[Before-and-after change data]
▼▼▼
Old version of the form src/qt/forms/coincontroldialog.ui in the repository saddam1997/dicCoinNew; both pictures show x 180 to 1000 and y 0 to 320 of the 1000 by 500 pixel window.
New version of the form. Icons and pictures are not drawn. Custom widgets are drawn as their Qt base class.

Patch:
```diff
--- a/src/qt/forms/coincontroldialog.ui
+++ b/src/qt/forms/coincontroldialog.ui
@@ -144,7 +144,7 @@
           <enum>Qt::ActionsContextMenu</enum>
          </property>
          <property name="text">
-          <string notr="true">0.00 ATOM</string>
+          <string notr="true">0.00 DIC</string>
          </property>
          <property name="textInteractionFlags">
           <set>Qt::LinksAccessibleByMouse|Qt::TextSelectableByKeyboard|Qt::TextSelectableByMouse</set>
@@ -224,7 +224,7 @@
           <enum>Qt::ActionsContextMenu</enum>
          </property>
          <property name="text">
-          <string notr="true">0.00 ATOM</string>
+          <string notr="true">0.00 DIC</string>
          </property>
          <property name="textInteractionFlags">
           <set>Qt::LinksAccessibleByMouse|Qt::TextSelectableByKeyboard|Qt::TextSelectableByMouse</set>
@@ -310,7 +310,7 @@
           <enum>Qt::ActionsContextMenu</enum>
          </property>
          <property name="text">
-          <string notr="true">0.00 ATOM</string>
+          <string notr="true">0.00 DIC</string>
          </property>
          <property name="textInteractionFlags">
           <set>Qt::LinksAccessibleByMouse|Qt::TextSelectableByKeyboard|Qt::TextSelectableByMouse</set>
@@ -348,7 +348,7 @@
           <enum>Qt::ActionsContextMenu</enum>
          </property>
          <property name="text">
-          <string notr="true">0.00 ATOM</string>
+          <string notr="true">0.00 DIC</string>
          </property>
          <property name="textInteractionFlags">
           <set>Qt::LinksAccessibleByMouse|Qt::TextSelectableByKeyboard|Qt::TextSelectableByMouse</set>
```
▲▲▲
REQUIREMENT:
Return every line above that contains the word "pictures".

PROBLEM SOLUTION:
Old version of the form src/qt/forms/coincontroldialog.ui in the repository saddam1997/dicCoinNew; both pictures show x 180 to 1000 and y 0 to 320 of the 1000 by 500 pixel window.
New version of the form. Icons and pictures are not drawn. Custom widgets are drawn as their Qt base class.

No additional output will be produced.